→ What is needed
What's needed: every entry, printed exactly, minus the images.

→ Records
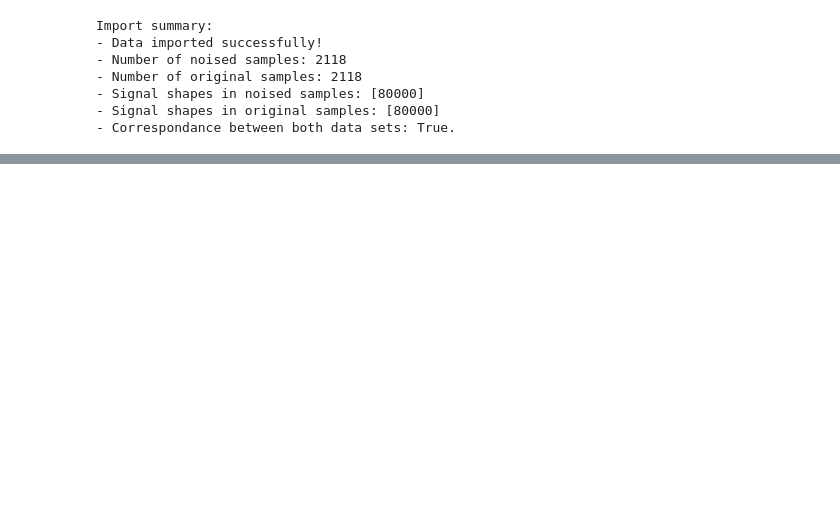
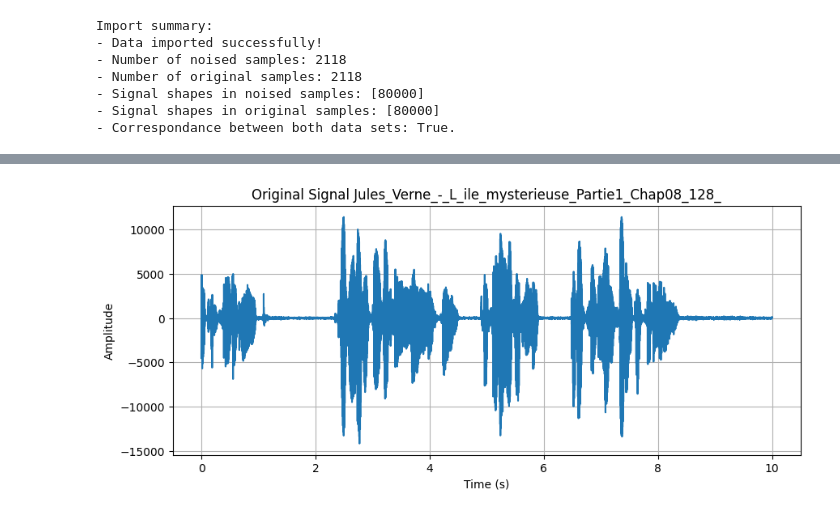
Before and after one commit to jules-chapon/dlsp-denoising, a Jupyter notebook: analysis/notebooks/visualization.ipynb, the cells around one changed output, grey strips where cells are left out. Saved outputs shown, nothing was run; the diff lists cells and outputs as text; code cells hidden in the pictures; blank space fills up the shorter version.

```diff
--- a/analysis/notebooks/visualization.ipynb
+++ b/analysis/notebooks/visualization.ipynb
@@ -53,0 +56,4 @@ data_loader.display_signal(sequence, noised=True)
+# %%
+visualizer.display_signal(sequence, noised=False)
+# %% [output]
+[figure, added]
```
Also changed, not shown: parts of 13 cells of this notebook, 2 other files.
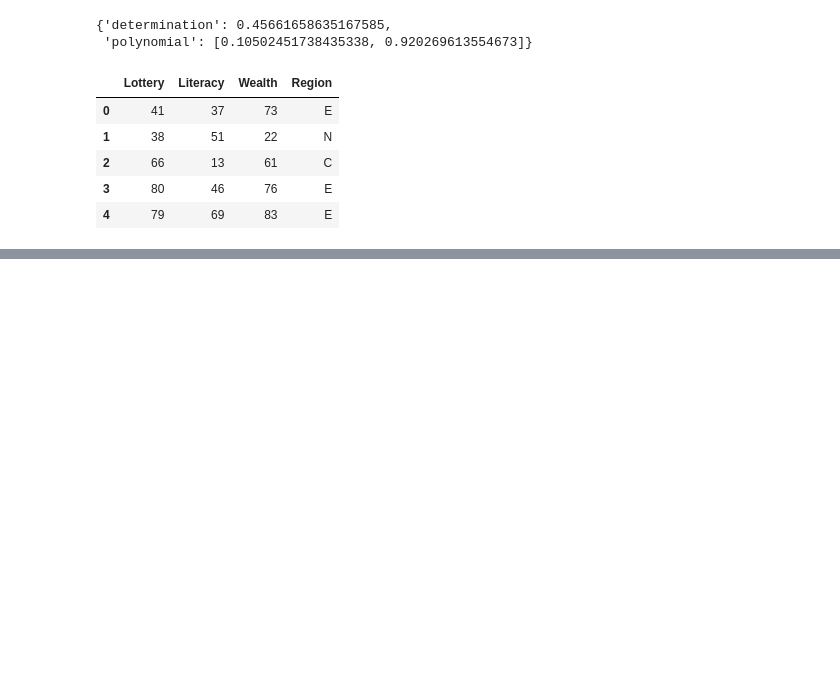
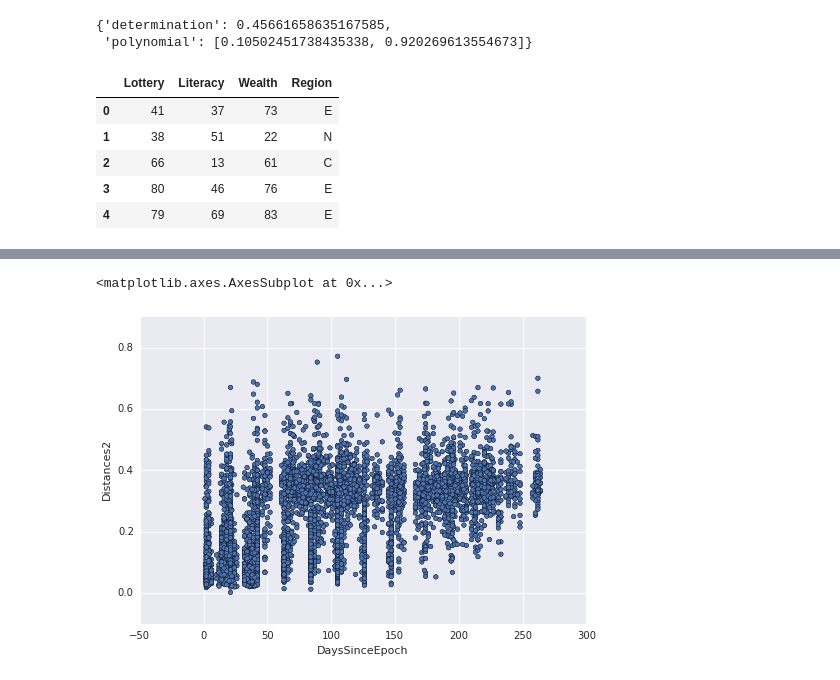
Before and after one commit to johnchase/thesis_analysis, a Jupyter notebook: rate_of_change/rate_of_change.ipynb, the cells around one changed output, grey strips where cells are left out. Cells and saved outputs as stored; diff of their text form; code cells hidden in the pictures; blank space fills up the shorter version.

```diff
--- a/rate_of_change/rate_of_change.ipynb
+++ b/rate_of_change/rate_of_change.ipynb
@@ -72,7 +68,8 @@ def get_all_distance_pairs(df, dm, date_col, comparison_col, columns_to_include)
                         distances_df[column][id_pair] = df[column][j]
     return distances_df
 # %%
-all_city_distance_df = get_all_distance_pairs(map_df, weighted_dm, 'DaysSinceEpoch', 'NoEvent', ['City', 'OfficeNumber', 'PlateLocation', 'CityPlateLocation'])
+unweighted_all_city_distance_df = get_all_distance_pairs(map_df, unweighted_dm, 'DaysSinceEpoch', 'NoEvent', ['City', 'OfficeNumber', 'PlateLocation', 'CityPlateLocation'])
+weighted_all_city_distance_df = get_all_distance_pairs(map_df, weighted_dm, 'DaysSinceEpoch', 'NoEvent', ['City', 'OfficeNumber', 'PlateLocation', 'CityPlateLocation'])
 # %%
 all_city_distance_df[:5]
 # %% [output]
@@ -548,0 +605,2 @@ Warnings:
+# %%
+weighted_all_city_distance_df['Distances2'] = weighted_all_city_distance_df['Distances']**2
@@ -548,0 +630,6 @@ Warnings:
+# %%
+weighted_all_city_distance_df.plot('DaysSinceEpoch', 'Distances2', kind='scatter'
+                                   )
+# %% [output]
+<matplotlib.axes.AxesSubplot at 0x...>
+[figure, added]
```
Also changed, not shown: parts of 39 cells of this notebook.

→ Exercise solution
Before and after one commit to jules-chapon/dlsp-denoising, a Jupyter notebook: analysis/notebooks/visualization.ipynb, the cells around one changed output, grey strips where cells are left out. Saved outputs shown, nothing was run; the diff lists cells and outputs as text; code cells hidden in the pictures; blank space fills up the shorter version.

```diff
--- a/analysis/notebooks/visualization.ipynb
+++ b/analysis/notebooks/visualization.ipynb
@@ -53,0 +56,4 @@ data_loader.display_signal(sequence, noised=True)
+# %%
+visualizer.display_signal(sequence, noised=False)
+# %% [output]
+[figure, added]
```
Also changed, not shown: parts of 13 cells of this notebook, 2 other files.
Before and after one commit to johnchase/thesis_analysis, a Jupyter notebook: rate_of_change/rate_of_change.ipynb, the cells around one changed output, grey strips where cells are left out. Cells and saved outputs as stored; diff of their text form; code cells hidden in the pictures; blank space fills up the shorter version.

```diff
--- a/rate_of_change/rate_of_change.ipynb
+++ b/rate_of_change/rate_of_change.ipynb
@@ -72,7 +68,8 @@ def get_all_distance_pairs(df, dm, date_col, comparison_col, columns_to_include)
                         distances_df[column][id_pair] = df[column][j]
     return distances_df
 # %%
-all_city_distance_df = get_all_distance_pairs(map_df, weighted_dm, 'DaysSinceEpoch', 'NoEvent', ['City', 'OfficeNumber', 'PlateLocation', 'CityPlateLocation'])
+unweighted_all_city_distance_df = get_all_distance_pairs(map_df, unweighted_dm, 'DaysSinceEpoch', 'NoEvent', ['City', 'OfficeNumber', 'PlateLocation', 'CityPlateLocation'])
+weighted_all_city_distance_df = get_all_distance_pairs(map_df, weighted_dm, 'DaysSinceEpoch', 'NoEvent', ['City', 'OfficeNumber', 'PlateLocation', 'CityPlateLocation'])
 # %%
 all_city_distance_df[:5]
 # %% [output]
@@ -548,0 +605,2 @@ Warnings:
+# %%
+weighted_all_city_distance_df['Distances2'] = weighted_all_city_distance_df['Distances']**2
@@ -548,0 +630,6 @@ Warnings:
+# %%
+weighted_all_city_distance_df.plot('DaysSinceEpoch', 'Distances2', kind='scatter'
+                                   )
+# %% [output]
+<matplotlib.axes.AxesSubplot at 0x...>
+[figure, added]
```
Also changed, not shown: parts of 39 cells of this notebook.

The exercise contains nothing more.